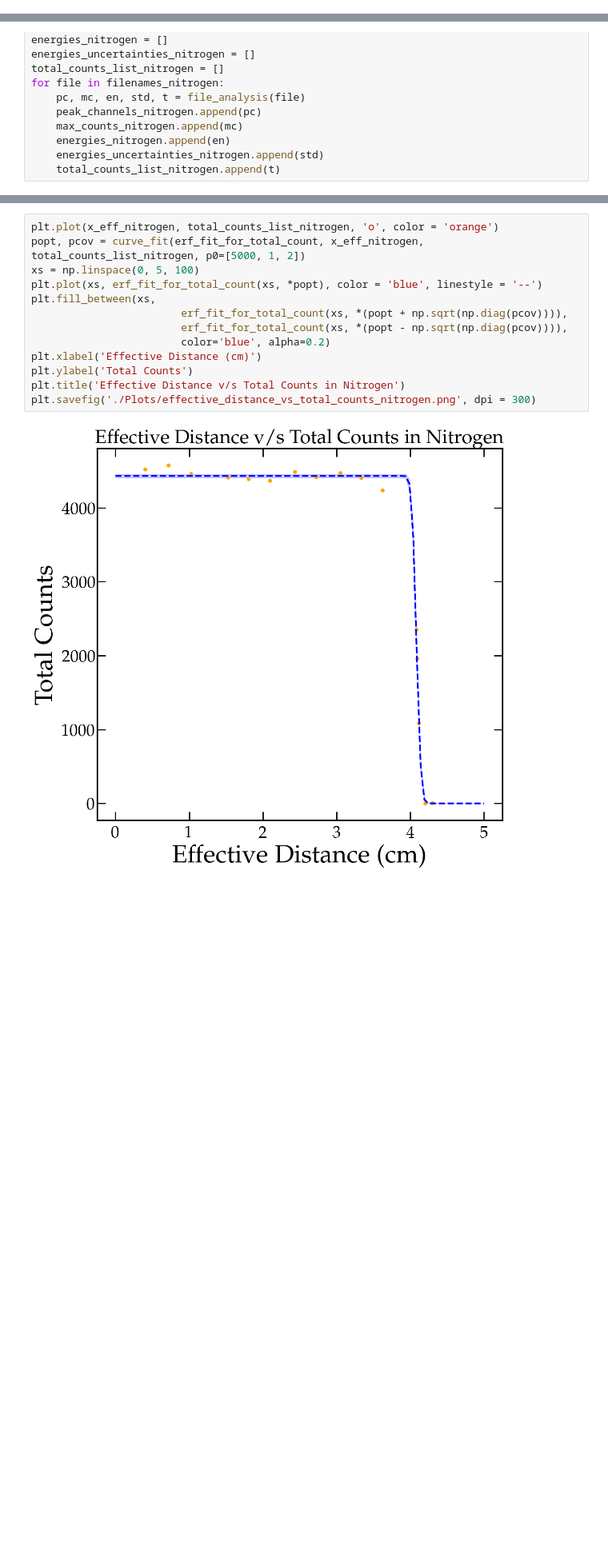
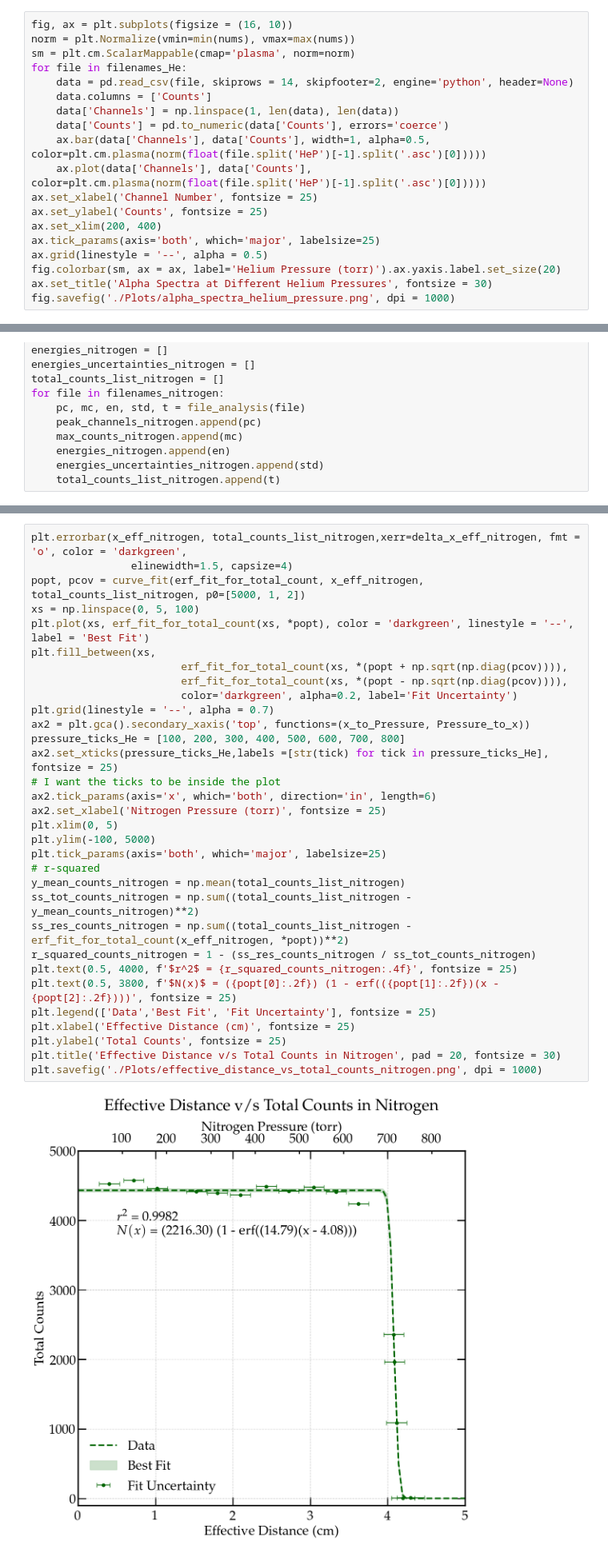
Before and after one commit to chinmayAmbasht/phys-403-alpha-range, a Jupyter notebook: day1.ipynb, the cells around one changed output, grey strips where cells are left out. Shown at 80% size. Drawn from its saved outputs; the diff is of its cells as text; blank space fills up the shorter version.

```diff
--- a/day1.ipynb
+++ b/day1.ipynb
@@ -403,3 +600,22 @@ for file in filenames_He:
     energies_He.append(en)
     energies_uncertainties_He.append(std)
     total_counts_list_He.append(t)
+# %%
+fig, ax = plt.subplots(figsize = (16, 10))
+norm = plt.Normalize(vmin=min(nums), vmax=max(nums))
+sm = plt.cm.ScalarMappable(cmap='plasma', norm=norm)
+for file in filenames_He:
+    data = pd.read_csv(file, skiprows = 14, skipfooter=2, engine='python', header=None)
+    data.columns = ['Counts']
+    data['Channels'] = np.linspace(1, len(data), len(data))
+    data['Counts'] = pd.to_numeric(data['Counts'], errors='coerce')
+    ax.bar(data['Channels'], data['Counts'], width=1, alpha=0.5, color=plt.cm.plasma(norm(float(file.split('HeP')[-1].split('.asc')[0]))))
+    ax.plot(data['Channels'], data['Counts'], color=plt.cm.plasma(norm(float(file.split('HeP')[-1].split('.asc')[0]))))
+ax.set_xlabel('Channel Number', fontsize = 25)
+ax.set_ylabel('Counts', fontsize = 25)
+ax.set_xlim(200, 400)
+ax.tick_params(axis='both', which='major', labelsize=25)
+ax.grid(linestyle = '--', alpha = 0.5)
+fig.colorbar(sm, ax = ax, label='Helium Pressure (torr)').ax.yaxis.label.set_size(20)
+ax.set_title('Alpha Spectra at Different Helium Pressures', fontsize = 30)
+fig.savefig('./Plots/alpha_spectra_helium_pressure.png', dpi = 1000)
@@ -461,15 +747,34 @@ for file in filenames_nitrogen:
 # %%
-plt.plot(x_eff_nitrogen, total_counts_list_nitrogen, 'o', color = 'orange')
+plt.errorbar(x_eff_nitrogen, total_counts_list_nitrogen,xerr=delta_x_eff_nitrogen, fmt = 'o', color = 'darkgreen',
+                elinewidth=1.5, capsize=4)
 popt, pcov = curve_fit(erf_fit_for_total_count, x_eff_nitrogen, total_counts_list_nitrogen, p0=[5000, 1, 2])
 xs = np.linspace(0, 5, 100)
-plt.plot(xs, erf_fit_for_total_count(xs, *popt), color = 'blue', linestyle = '--')
+plt.plot(xs, erf_fit_for_total_count(xs, *popt), color = 'darkgreen', linestyle = '--', label = 'Best Fit')
 plt.fill_between(xs,
                         erf_fit_for_total_count(xs, *(popt + np.sqrt(np.diag(pcov)))),
                         erf_fit_for_total_count(xs, *(popt - np.sqrt(np.diag(pcov)))),
-                        color='blue', alpha=0.2)
-plt.xlabel('Effective Distance (cm)')
-plt.ylabel('Total Counts')
-plt.title('Effective Distance v/s Total Counts in Nitrogen')
-plt.savefig('./Plots/effective_distance_vs_total_counts_nitrogen.png', dpi = 300)
+                        color='darkgreen', alpha=0.2, label='Fit Uncertainty')
+plt.grid(linestyle = '--', alpha = 0.7)
+ax2 = plt.gca().secondary_xaxis('top', functions=(x_to_Pressure, Pressure_to_x))
+pressure_ticks_He = [100, 200, 300, 400, 500, 600, 700, 800]
+ax2.set_xticks(pressure_ticks_He,labels =[str(tick) for tick in pressure_ticks_He], fontsize = 25)
+# I want the ticks to be inside the plot
+ax2.tick_params(axis='x', which='both', direction='in', length=6)
+ax2.set_xlabel('Nitrogen Pressure (torr)', fontsize = 25)
+plt.xlim(0, 5)
+plt.ylim(-100, 5000)
+plt.tick_params(axis='both', which='major', labelsize=25)
+# r-squared
+y_mean_counts_nitrogen = np.mean(total_counts_list_nitrogen)
+ss_tot_counts_nitrogen = np.sum((total_counts_list_nitrogen - y_mean_counts_nitrogen)**2)
+ss_res_counts_nitrogen = np.sum((total_counts_list_nitrogen - erf_fit_for_total_count(x_eff_nitrogen, *popt))**2)
+r_squared_counts_nitrogen = 1 - (ss_res_counts_nitrogen / ss_tot_counts_nitrogen)
+plt.text(0.5, 4000, f'$r^2$ = {r_squared_counts_nitrogen:.4f}', fontsize = 25)
+plt.text(0.5, 3800, f'$N(x)$ = ({popt[0]:.2f}) (1 - erf(({popt[1]:.2f})(x - {popt[2]:.2f})))', fontsize = 25)
+plt.legend(['Data','Best Fit', 'Fit Uncertainty'], fontsize = 25)
+plt.xlabel('Effective Distance (cm)', fontsize = 25)
+plt.ylabel('Total Counts', fontsize = 25)
+plt.title('Effective Distance v/s Total Counts in Nitrogen', pad = 20, fontsize = 30)
+plt.savefig('./Plots/effective_distance_vs_total_counts_nitrogen.png', dpi = 1000)
 # %% [output]
-[figure, old version]
+[figure, new version]
```
Also changed, not shown: parts of 18 cells of this notebook, 14 other files.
────────
# Task prompt
The records above are to be restated word for word, with every picture left out.

# Response
Before and after one commit to chinmayAmbasht/phys-403-alpha-range, a Jupyter notebook: day1.ipynb, the cells around one changed output, grey strips where cells are left out. Shown at 80% size. Drawn from its saved outputs; the diff is of its cells as text; blank space fills up the shorter version.

```diff
--- a/day1.ipynb
+++ b/day1.ipynb
@@ -403,3 +600,22 @@ for file in filenames_He:
     energies_He.append(en)
     energies_uncertainties_He.append(std)
     total_counts_list_He.append(t)
+# %%
+fig, ax = plt.subplots(figsize = (16, 10))
+norm = plt.Normalize(vmin=min(nums), vmax=max(nums))
+sm = plt.cm.ScalarMappable(cmap='plasma', norm=norm)
+for file in filenames_He:
+    data = pd.read_csv(file, skiprows = 14, skipfooter=2, engine='python', header=None)
+    data.columns = ['Counts']
+    data['Channels'] = np.linspace(1, len(data), len(data))
+    data['Counts'] = pd.to_numeric(data['Counts'], errors='coerce')
+    ax.bar(data['Channels'], data['Counts'], width=1, alpha=0.5, color=plt.cm.plasma(norm(float(file.split('HeP')[-1].split('.asc')[0]))))
+    ax.plot(data['Channels'], data['Counts'], color=plt.cm.plasma(norm(float(file.split('HeP')[-1].split('.asc')[0]))))
+ax.set_xlabel('Channel Number', fontsize = 25)
+ax.set_ylabel('Counts', fontsize = 25)
+ax.set_xlim(200, 400)
+ax.tick_params(axis='both', which='major', labelsize=25)
+ax.grid(linestyle = '--', alpha = 0.5)
+fig.colorbar(sm, ax = ax, label='Helium Pressure (torr)').ax.yaxis.label.set_size(20)
+ax.set_title('Alpha Spectra at Different Helium Pressures', fontsize = 30)
+fig.savefig('./Plots/alpha_spectra_helium_pressure.png', dpi = 1000)
@@ -461,15 +747,34 @@ for file in filenames_nitrogen:
 # %%
-plt.plot(x_eff_nitrogen, total_counts_list_nitrogen, 'o', color = 'orange')
+plt.errorbar(x_eff_nitrogen, total_counts_list_nitrogen,xerr=delta_x_eff_nitrogen, fmt = 'o', color = 'darkgreen',
+                elinewidth=1.5, capsize=4)
 popt, pcov = curve_fit(erf_fit_for_total_count, x_eff_nitrogen, total_counts_list_nitrogen, p0=[5000, 1, 2])
 xs = np.linspace(0, 5, 100)
-plt.plot(xs, erf_fit_for_total_count(xs, *popt), color = 'blue', linestyle = '--')
+plt.plot(xs, erf_fit_for_total_count(xs, *popt), color = 'darkgreen', linestyle = '--', label = 'Best Fit')
 plt.fill_between(xs,
                         erf_fit_for_total_count(xs, *(popt + np.sqrt(np.diag(pcov)))),
                         erf_fit_for_total_count(xs, *(popt - np.sqrt(np.diag(pcov)))),
-                        color='blue', alpha=0.2)
-plt.xlabel('Effective Distance (cm)')
-plt.ylabel('Total Counts')
-plt.title('Effective Distance v/s Total Counts in Nitrogen')
-plt.savefig('./Plots/effective_distance_vs_total_counts_nitrogen.png', dpi = 300)
+                        color='darkgreen', alpha=0.2, label='Fit Uncertainty')
+plt.grid(linestyle = '--', alpha = 0.7)
+ax2 = plt.gca().secondary_xaxis('top', functions=(x_to_Pressure, Pressure_to_x))
+pressure_ticks_He = [100, 200, 300, 400, 500, 600, 700, 800]
+ax2.set_xticks(pressure_ticks_He,labels =[str(tick) for tick in pressure_ticks_He], fontsize = 25)
+# I want the ticks to be inside the plot
+ax2.tick_params(axis='x', which='both', direction='in', length=6)
+ax2.set_xlabel('Nitrogen Pressure (torr)', fontsize = 25)
+plt.xlim(0, 5)
+plt.ylim(-100, 5000)
+plt.tick_params(axis='both', which='major', labelsize=25)
+# r-squared
+y_mean_counts_nitrogen = np.mean(total_counts_list_nitrogen)
+ss_tot_counts_nitrogen = np.sum((total_counts_list_nitrogen - y_mean_counts_nitrogen)**2)
+ss_res_counts_nitrogen = np.sum((total_counts_list_nitrogen - erf_fit_for_total_count(x_eff_nitrogen, *popt))**2)
+r_squared_counts_nitrogen = 1 - (ss_res_counts_nitrogen / ss_tot_counts_nitrogen)
+plt.text(0.5, 4000, f'$r^2$ = {r_squared_counts_nitrogen:.4f}', fontsize = 25)
+plt.text(0.5, 3800, f'$N(x)$ = ({popt[0]:.2f}) (1 - erf(({popt[1]:.2f})(x - {popt[2]:.2f})))', fontsize = 25)
+plt.legend(['Data','Best Fit', 'Fit Uncertainty'], fontsize = 25)
+plt.xlabel('Effective Distance (cm)', fontsize = 25)
+plt.ylabel('Total Counts', fontsize = 25)
+plt.title('Effective Distance v/s Total Counts in Nitrogen', pad = 20, fontsize = 30)
+plt.savefig('./Plots/effective_distance_vs_total_counts_nitrogen.png', dpi = 1000)
 # %% [output]
-[figure, old version]
+[figure, new version]
```
Also changed, not shown: parts of 18 cells of this notebook, 14 other files.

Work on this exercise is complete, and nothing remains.